(Items from a data source)
= = =

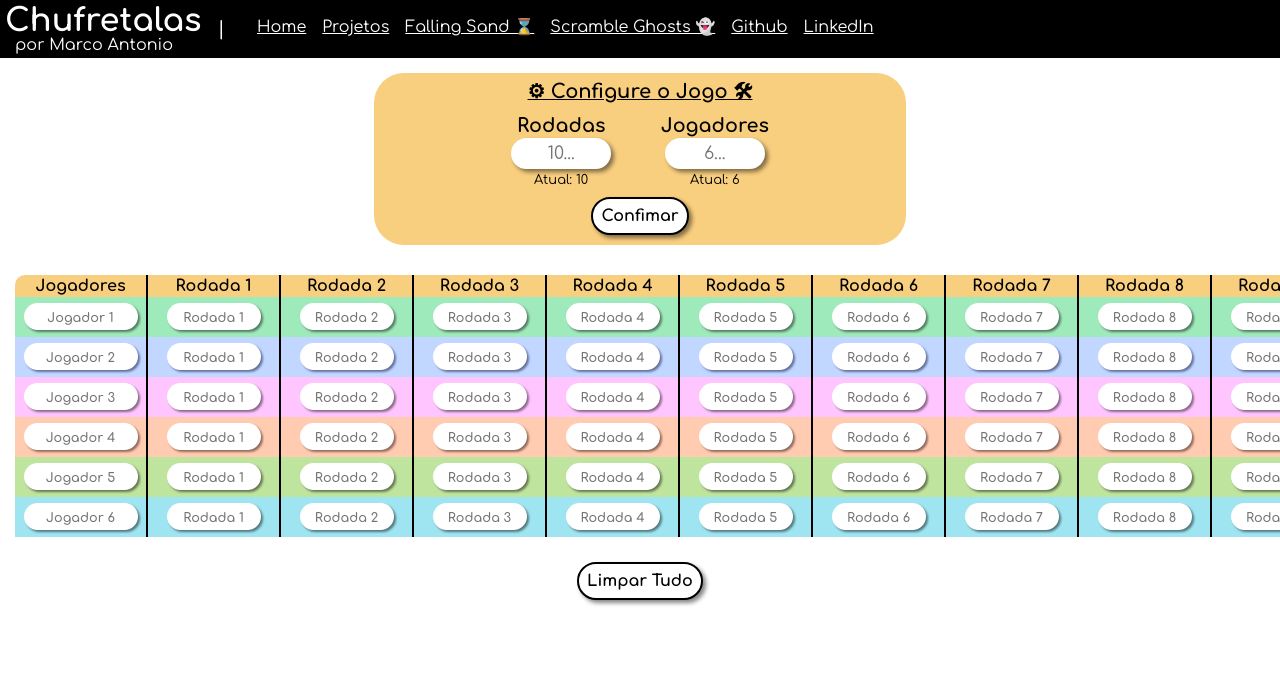
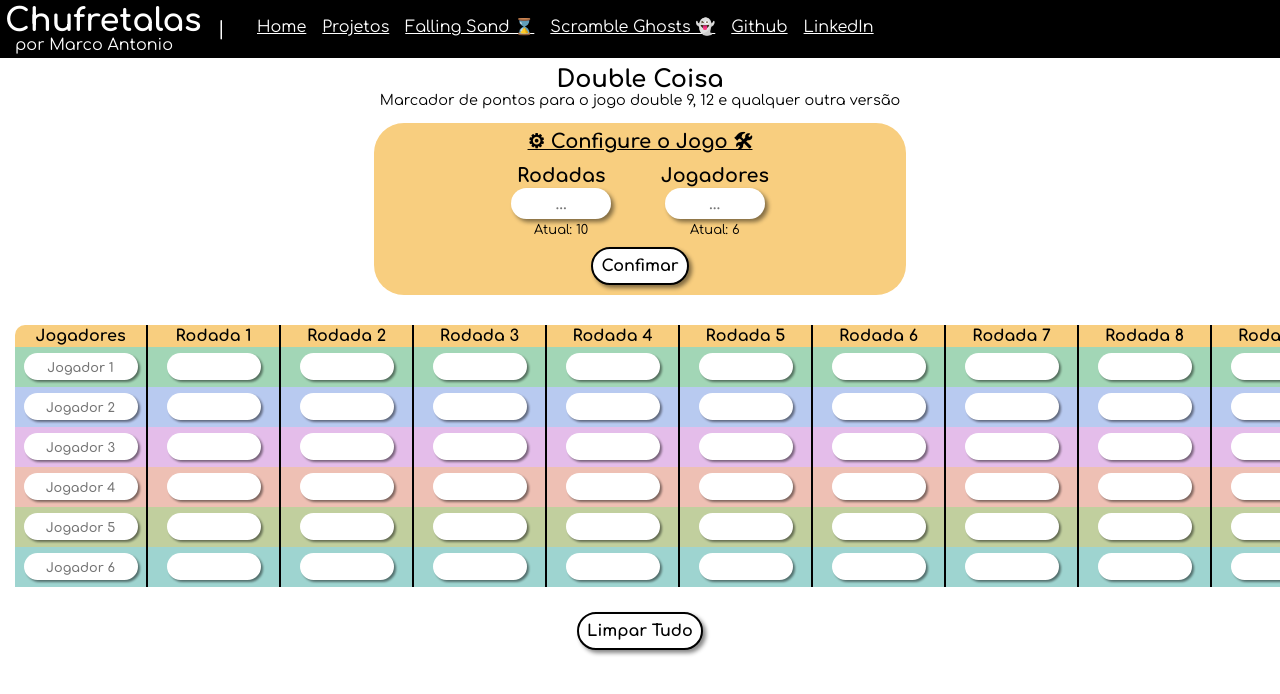
Before and after one commit to Chufretalas/chufretalas_site, a SvelteKit app: page /coisas/double_coisa in a window 1280 px wide. Shown: the top 694 px of the page. Built offline with nearby package versions, Linux system fonts and the light colour scheme.

Commit message:
some minor tweaks to double coisa, added a title and description, made the config form inputs required to avoid a bug and made so that the name of the player appears as the placeholder in the points inputs

```diff
--- a/src/routes/coisas/double_coisa/+page.svelte
+++ b/src/routes/coisas/double_coisa/+page.svelte
@@ -5,8 +5,6 @@
     import matrix2DToString from "$lib/utils/matrix2DToString";
     import range from "$lib/utils/range";
     import { onMount } from "svelte";
-
-    const colors = ["#9cee98", "#98eeec", "#98b2ee", "#eeea98", "#ee9898"];
 
     const searchParams = new URLSearchParams($page.url.searchParams);
 
@@ -99,6 +97,10 @@
 
 <Navbar />
 <main>
+    <div id="title">
+        <h1>Double Coisa</h1>
+        <span>Marcador de pontos para o jogo double 9, 12 e qualquer outra versão</span>
+    </div>
     <form
         id="config_form"
         on:submit={(e) => {
@@ -127,7 +129,8 @@
                     type="number"
                     name="rounds"
                     id="rounds"
-                    placeholder="10..."
+                    placeholder="..."
+                    required
                     min="1"
                     step="1"
                     bind:value={formRounds}
@@ -140,7 +143,8 @@
                     type="number"
                     name="n_players"
                     id="n_players"
-                    placeholder="6..."
+                    placeholder="..."
+                    required
                     min="1"
                     step="1"
                     bind:value={formNPlayers}
@@ -163,7 +167,7 @@
         <tbody>
             {#each range(0, nPlayers) as vidx}
                 <tr
-                    style:filter={`hue-rotate(${Math.random() * 20 + vidx * 80}deg)`}
+                    style:filter={`hue-rotate(${Math.random() * 20 + vidx * 77}deg)`}
                 >
                     <td>
                         <div>
@@ -183,7 +187,7 @@
                                     min="0"
                                     step="1"
                                     bind:value={scores[vidx][hidx]}
-                                    placeholder={`Rodada ${hidx + 1}`}
+                                    placeholder={players[vidx]}
                                     id={`${vidx} ${hidx}`}
                                 />
                             </div>
@@ -222,6 +226,21 @@
 </main>
 
 <style>
+
+    #title {
+        text-align: center;
+        margin-top: 10px;
+    }
+
+    #title h1 {
+        font-weight: bolder;
+        font-size: 1.5rem;
+    }
+
+    #title span {
+        font-size: 0.9em;
+    }
+
     button {
         cursor: pointer;
         background-color: white;
@@ -234,8 +253,7 @@
         transition: all 200ms;
     }
 
-    button:hover,
-    button:active {
+    button:hover {
         background-color: black;
         color: white;
     }
@@ -369,7 +387,7 @@
 
     tbody tr {
         height: 40px;
-        background-color: #a0eab8;
+        background-color: #a3d6b4;
     }
 
     thead tr th {
```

= = =

WHAT TO DO:
For each line above that includes the word "page", make a copy of that line.

EXPECTED OUTPUT:
Before and after one commit to Chufretalas/chufretalas_site, a SvelteKit app: page /coisas/double_coisa in a window 1280 px wide. Shown: the top 694 px of the page. Built offline with nearby package versions, Linux system fonts and the light colour scheme.
--- a/src/routes/coisas/double_coisa/+page.svelte
+++ b/src/routes/coisas/double_coisa/+page.svelte
     const searchParams = new URLSearchParams($page.url.searchParams);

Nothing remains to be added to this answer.